I spent Christmas at my brother Daniel's property in Queensland, Australia where he is developing a small organic farm. The entire property is a work in progress, however he's managed to nearly complete his unusual outdoor bathroom which sits on the edge of a hill overlooking a small valley, so I took some pictures and I'll share the details with you here.
As you can see from my photographs the bathroom is completely detached from the living quarters - this is part of a theme Daniel has going and later I'll post details of his outdoor kitchen as well. To those who live in cold places this might seem a bit unusual, however when you have a hot climate like they have there, it makes perfect sense to take the indoors outside.
Unfortunately my camera wasn't working so I had to take the pictures on my phone - they're not quite as clear as I'd like but they still give you a pretty good look at what he's done.
As with many of the other structures around the property, he is going for a look which is reminiscent of the kinds of structures early settlers built to work and live in while also trying to show respect for the environment in which it sits, while at the same time adding a little modern styling as evidenced by the diagonal cladding. He's not trying to pretend he isn't imposing his will on the surrounding landscape, but he's not trying to subjugate it either - I really like his approach.
Where possible the materials are recycled. Nearly all of the cladding - the wood and the steel - have been re-purposed from older buildings in the area, as have the door and the wood framed casement window you'll see when we go inside.
Here's the view from just outside the bathroom looking down into the lush valley below...
This is not a primitive "outhouse" like you find at many outback properties in Queensland, something which becomes clear as you open the door to find you're greeted by a combination of modern appointments with a touch of the traditional...
The large window on one side of the shower makes you feel like you're actually taking a shower in the midst of nature rather than inside a room. There's also no shower curtain or cubicle which would make you feel closed in - something that would have totally destroyed the effect. This window is one item which isn't re-purposed and was specially ordered to create the effect. The glazing is self-cleaning, which is necessary because this part of the bathroom is about 5 feet of the ground.
The view is totally amazing! You don't have to worry about privacy because the glass is tinted and is reflective from the outside (unless it's night and you have the lights on), and there's also a valley and a hill between the bathroom and the nearest neighbor.
The way Daniel works is that for the most part he forms an idea of what he wants to achieve, and then goes scouring the local garage sales and renovation sites looking for materials and allows the things he finds to evolve the design as he goes.
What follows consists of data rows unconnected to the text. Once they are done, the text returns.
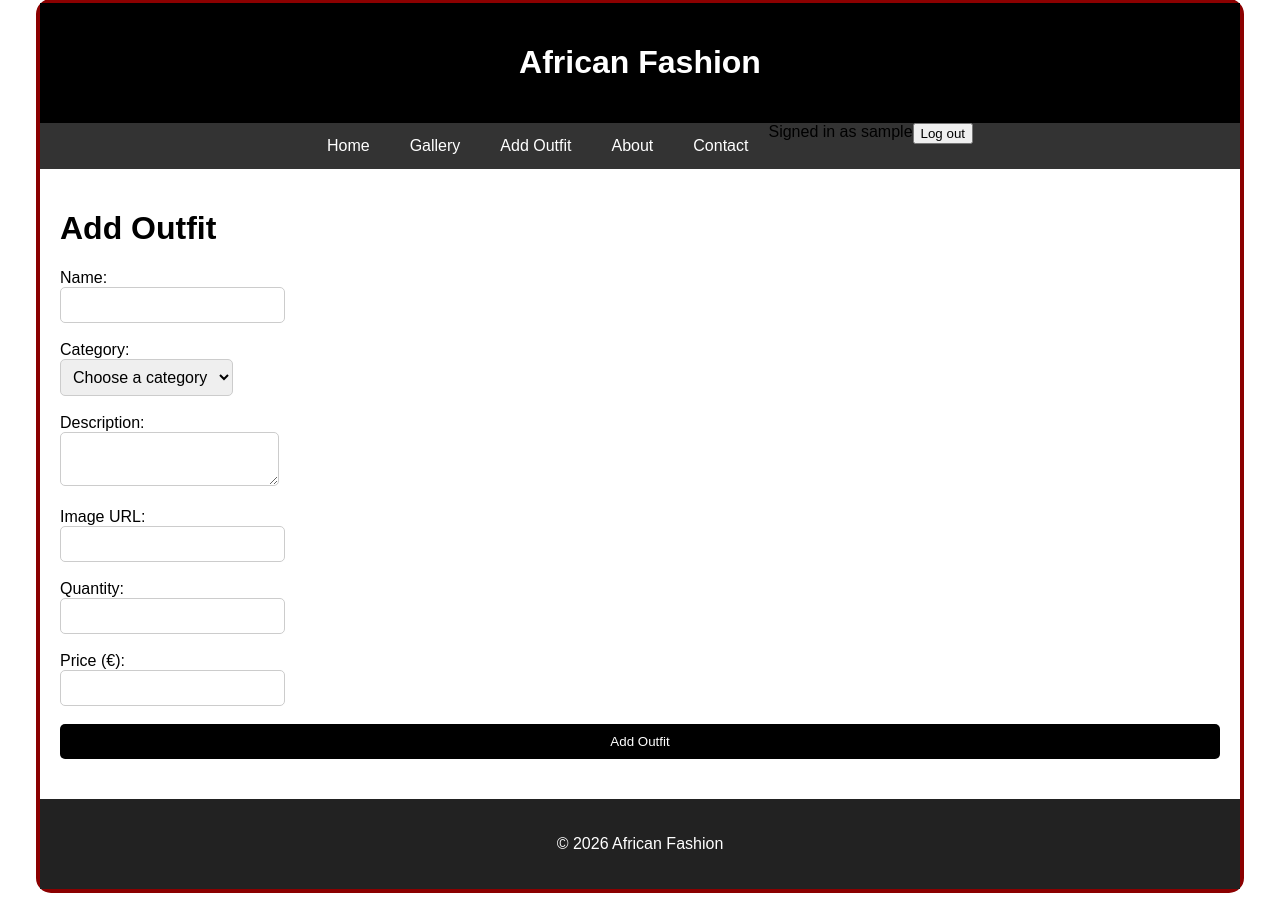
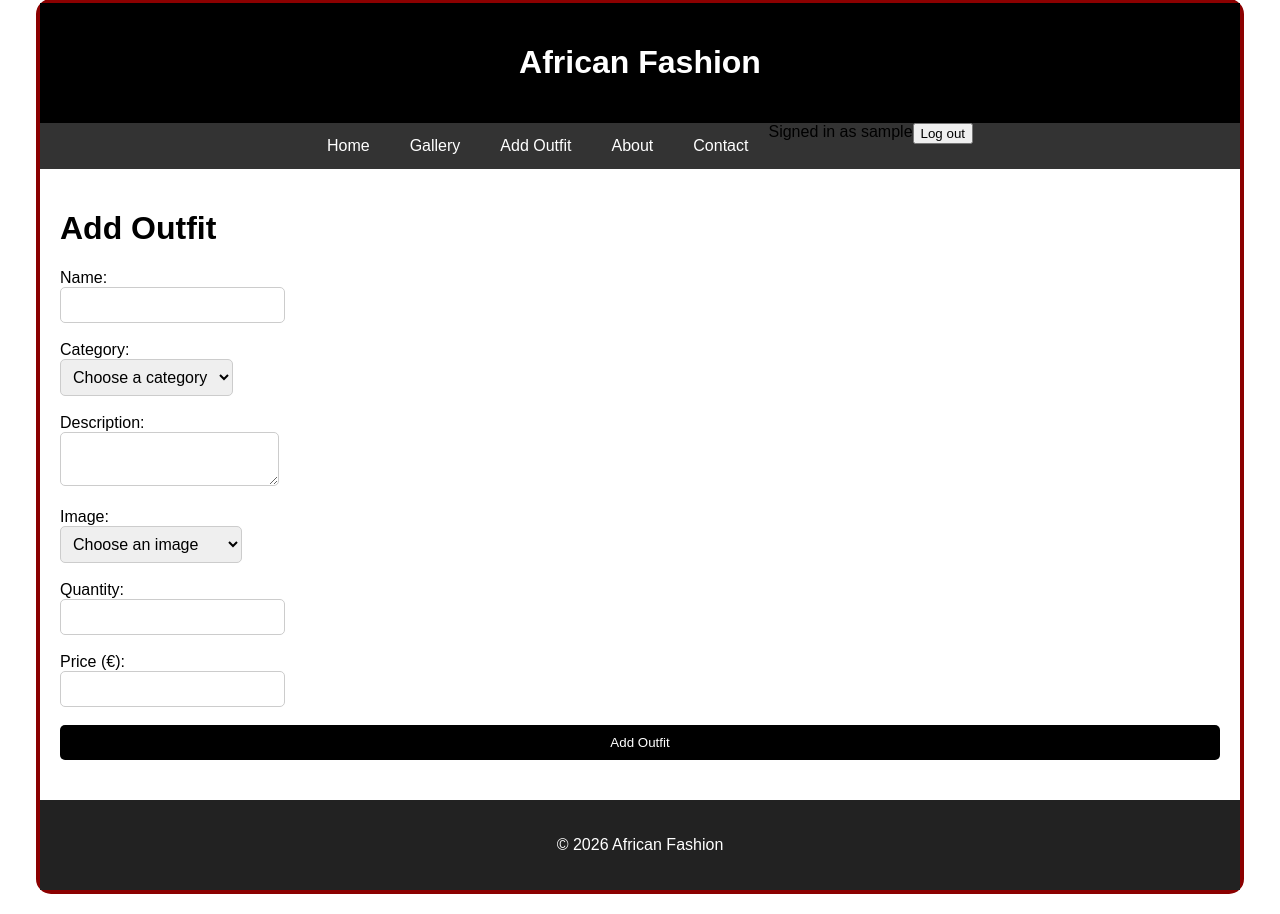
Before and after one commit to HlengiweNcube/flask_db_project, a Flask app: page /add in a window 1280 px wide. Shown: the part 21-935 px from the top of the page. Before the commit the page ends 914 px from the top, so only its background shows below. Run offline with Flask 3, Linux system fonts and the light colour scheme; the visitor is signed in with stand-in values (Sample User, id 1); data that the repository does not hold is empty.

Commit message:
Improve image selection in inventory forms

```diff
--- a/app.py
+++ b/app.py
@@ -92,6 +92,16 @@ def get_category_options():
     """Return default and previously created categories for dropdowns."""
     existing_names = {category.name for category in get_category_choices()}
     return sorted(existing_names.union(DEFAULT_CATEGORIES))
+
+
+def get_image_choices():
+    """Return selectable image filenames available to the application."""
+    image_directory = os.path.join(app.static_folder, 'images')
+    allowed_extensions = {'.jpg', '.jpeg', '.png', '.gif', '.webp'}
+    return sorted(
+        filename for filename in os.listdir(image_directory)
+        if os.path.splitext(filename)[1].lower() in allowed_extensions
+    )
 
 
 def get_category_counts(self_filter=None):
@@ -230,12 +240,12 @@ def add():
         try:
             values = parse_outfit_values(request.form)
         except ValueError as error:
-            return render_template('add_outfit.html', categories=get_category_options(), error=str(error)), 400
+            return render_template('add_outfit.html', categories=get_category_options(), images=get_image_choices(), error=str(error)), 400
 
         category = get_or_create_category(values['category_name'])
 
         if not category:
-            return render_template('add_outfit.html', categories=get_category_options(), error="Category is required")
+            return render_template('add_outfit.html', categories=get_category_options(), images=get_image_choices(), error="Category is required")
 
         existing = db.session.scalars(
             select(Outfit).filter_by(name=values['name'], category_id=category.id)
@@ -262,7 +272,7 @@ def add():
         db.session.commit()
         return redirect('/gallery')
 
-    return render_template('add_outfit.html', categories=get_category_options())
+    return render_template('add_outfit.html', categories=get_category_options(), images=get_image_choices())
 
 
 @app.route('/edit/<int:id>', methods=['GET', 'POST'])
@@ -277,7 +287,7 @@ def edit_outfit(id):
         try:
             values = parse_outfit_values(request.form)
         except ValueError as error:
-            return render_template('edit_outfit.html', outfit=outfit, categories=get_category_options(), error=str(error)), 400
+            return render_template('edit_outfit.html', outfit=outfit, categories=get_category_options(), images=get_image_choices(), error=str(error)), 400
 
         outfit.name = values['name']
         outfit.description = values['description']
@@ -289,7 +299,7 @@ def edit_outfit(id):
         db.session.commit()
         return redirect('/gallery')
 
-    return render_template('edit_outfit.html', outfit=outfit, categories=get_category_options())
+    return render_template('edit_outfit.html', outfit=outfit, categories=get_category_options(), images=get_image_choices())
 
 
 @app.route('/delete/<int:id>', methods=['POST'])
--- a/templates/add_outfit.html
+++ b/templates/add_outfit.html
@@ -23,8 +23,13 @@
     <label>Description:</label><br>
     <textarea name="description"></textarea><br><br>
 
-    <label>Image URL:</label><br>
-    <input type="text" name="image_url"><br><br>
+    <label for="image_url">Image:</label><br>
+    <select id="image_url" name="image_url" required>
+        <option value="" selected disabled>Choose an image</option>
+        {% for image in images %}
+            <option value="{{ image }}">{{ image }}</option>
+        {% endfor %}
+    </select><br><br>
 
     <!-- ✅ QUANTITY FIELD -->
     <label>Quantity:</label><br>
```
Also changed, not shown: deployment.md (+1 -0 lines), templates/edit_outfit.html (+6 -2 lines), test_app.py (+8 -0 lines), README.md.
Sometimes even the dimensions of a structure he's creating will be dictated by the materials he finds - this leads to having left over materials, bits and pieces, but they can always be stored away and put to use in a later project.
However, when it came to the tiles he decided on the specific color you see in the photos and bought those new. He wanted to ensure that they were not too bright as anything too close to white would be, and at the same time not too colorful - the whole idea was to neutrally "frame" the view and I feel he achieved that. Of course that takes a bit of extra planning to ensure there's no waste so if you're considering a tiling project then you should use a calculator as he did to work out how many tiles you need to order - there's one on this page where you can click on "Tile Calculator" in the top right corner of the page and it will pop up.
The open effect is further enhanced by the way he created a skylight out of a piece of corrugated plastic in the middle of the ceiling...
On the other side of the room the vanity and toilet are fairly standard. You might be wondering why I didn't tidy up a bit before taking the photos - that's because I prefer to see rooms as they are lived in rather than artificially prepared for display. The mirror frame is made from old wood he found lying around and it actually looks quite similar to some of the old trees on the property.
I hope you've found my brother's rather unique bathroom as interesting as I did - and feel free to share the pictures on Pinterest if you like them.
I took a lot of photographs of other projects going on around the property and over the next few weeks I'll post some of those as well.
You might also like to read:
• How To Create A Romantic Bathroom Setting
• Upgrade Your Bathroom Without Violating Your Lease
• My Mother's Bath With a View
• Cute and Fun Designs for Kids’ Bathrooms